- Task statement
In the listing below, tally each line that contains "skip". Reply with the total only.

- Entries supplied
☆ ☆ ☆
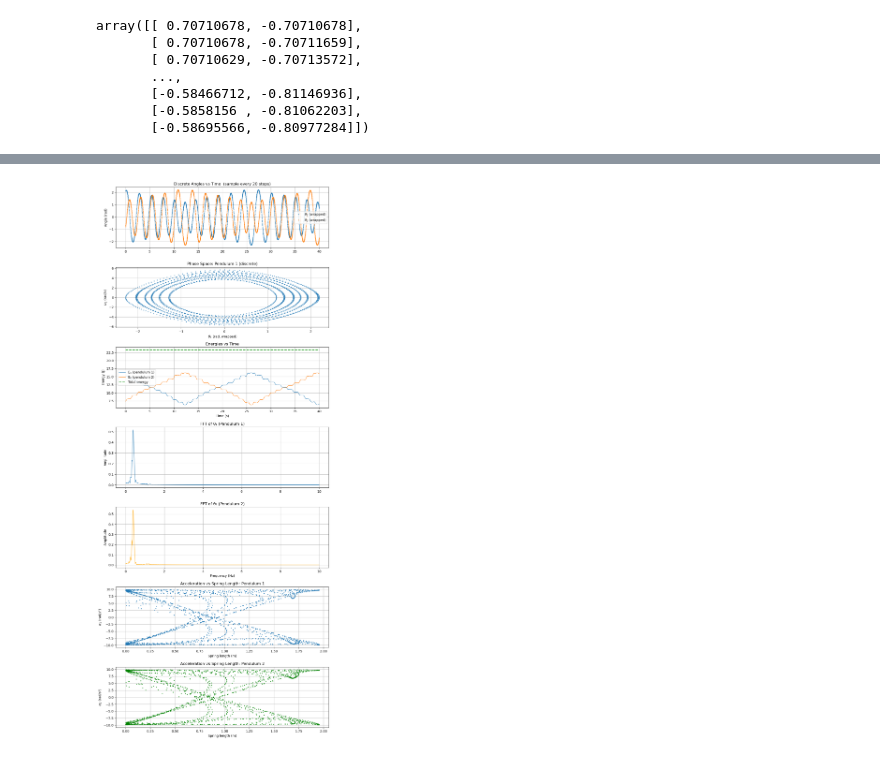
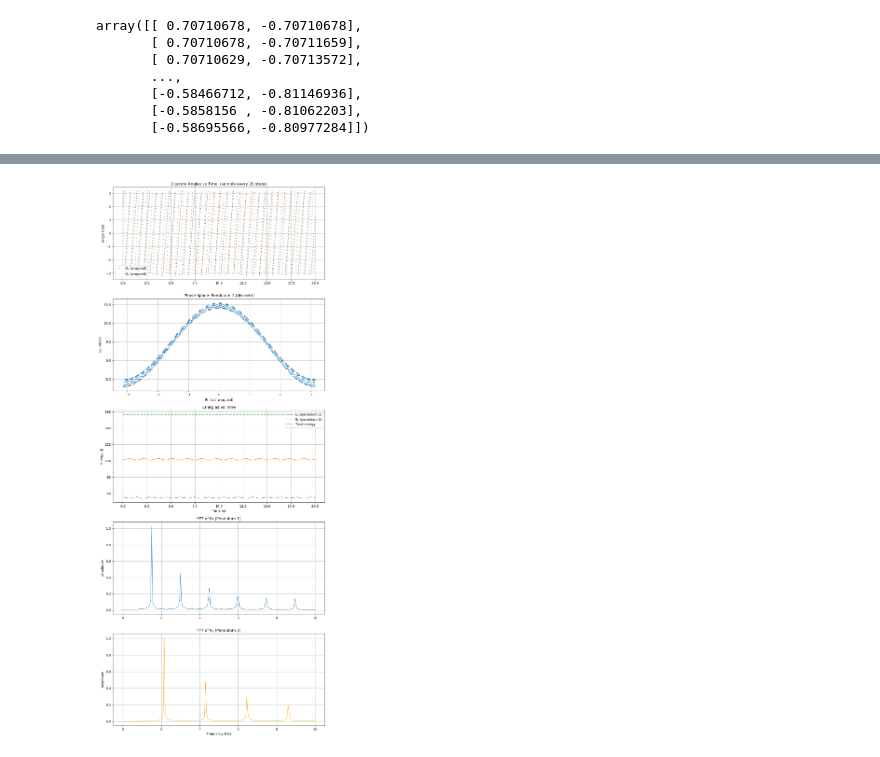
Before and after one commit to NitzanBarEitan/Ants, a Jupyter notebook: pendulum_simulation.ipynb, the cells around one changed output, grey strips where cells are left out. Cells and saved outputs as stored; diff of their text form; code cells hidden in the pictures.

Commit message:
Final version of the simulation

```diff
--- a/pendulum_simulation.ipynb
+++ b/pendulum_simulation.ipynb
@@ -211,12 +81,12 @@ L = 1.0       # m
 m = 1.0       # kg
 k = 0.6       # N/m          # spring constant (coupling strength)
 
-t_max = 40.0                  # total simulation time (s)
+t_max = 20.0                  # total simulation time (s)
 dt    = 0.001                 # time-step (s)
 
 # initial state [θ1, ω1, θ2, ω2]  (radians, rad/s)
-y0 = np.array([2*np.pi/3, 1.0,
-               -np.pi/4,     3.0])
+y0 = np.array([2*np.pi/3, 9.0,
+               -np.pi/4,     14.0])
 
 # -------------------------------------------
 def deriv(state):
@@ -284,12 +154,9 @@ t_s      = t[::skip]
 θ2_s     = θ2w[::skip]
 ω1_s     = ω1[::skip]
 ω2_s     = ω2[::skip]
-dist_s   = distance[::skip]
-acc1_s   = acc1[::skip]
-acc2_s   = acc2[::skip]
 
 # ---------- Plot ----------
-fig, axes = plt.subplots(7, 1, figsize=(10, 24))
+fig, axes = plt.subplots(5, 1, figsize=(10, 24))
 
 # 1) Angles vs time (discrete)
 axes[0].plot(t_s, θ1_s, '.', ms=3, label=r'$\theta_1$ (wrapped)')
@@ -304,45 +171,31 @@ axes[1].set_title("Phase Space: Pendulum 1 (discrete)")
 axes[1].set_xlabel(r'$\theta_1$ (rad, wrapped)')
 axes[1].set_ylabel(r'$\omega_1$ (rad/s)')
 axes[1].grid(True)
 
 # 3) Energies vs time
 axes[2].plot(t, E1, label='E₁ (pendulum 1)', linewidth=1)
 axes[2].plot(t, E2, label='E₂ (pendulum 2)', linewidth=1)
 axes[2].plot(t, E_total, '--', label='Total energy', linewidth=2)
 axes[2].set_title("Energies vs Time")
 axes[2].set_xlabel("Time (s)")
 axes[2].set_ylabel("Energy (J)")
 axes[2].legend(); axes[2].grid(True)
 
 # 4) FFT pendulum 1
 xlimit = int(len(freqs_plot))
 axes[3].plot(freqs_plot[:xlimit], fft1_plot[:xlimit], linewidth=1)
 axes[3].set_title("FFT of θ₁ (Pendulum 1)")
 axes[3].set_ylabel("Amplitude")
 axes[3].grid(True)
 
 # 5) FFT pendulum 2
 axes[4].plot(freqs_plot, fft2_plot, linewidth=1, color='orange')
 axes[4].set_title("FFT of θ₂ (Pendulum 2)")
 axes[4].set_xlabel("Frequency (Hz)")
 axes[4].set_ylabel("Amplitude")
 axes[4].grid(True)
 
-# 6) Acceleration vs Distance (Pendulum 1)
-axes[5].plot(dist_s, acc1_s, '.', ms=3)
-axes[5].set_title("Acceleration vs Spring Length: Pendulum 1")
-axes[5].set_xlabel("Spring length (m)")
-axes[5].set_ylabel(r'$\alpha_1$ (rad/s²)')
-axes[5].grid(True)
-
-# 7) Acceleration vs Distance (Pendulum 2)
-axes[6].plot(dist_s, acc2_s, '.', ms=3, color='green')
-axes[6].set_title("Acceleration vs Spring Length: Pendulum 2")
-axes[6].set_xlabel("Spring length (m)")
-axes[6].set_ylabel(r'$\alpha_2$ (rad/s²)')
-axes[6].grid(True)
-
 plt.tight_layout()
 plt.show()
 # %% [output]
-[figure, old version]
+[figure, new version]
```
Also changed, not shown: parts of 7 cells of this notebook.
☆ ☆ ☆
- Your solution
7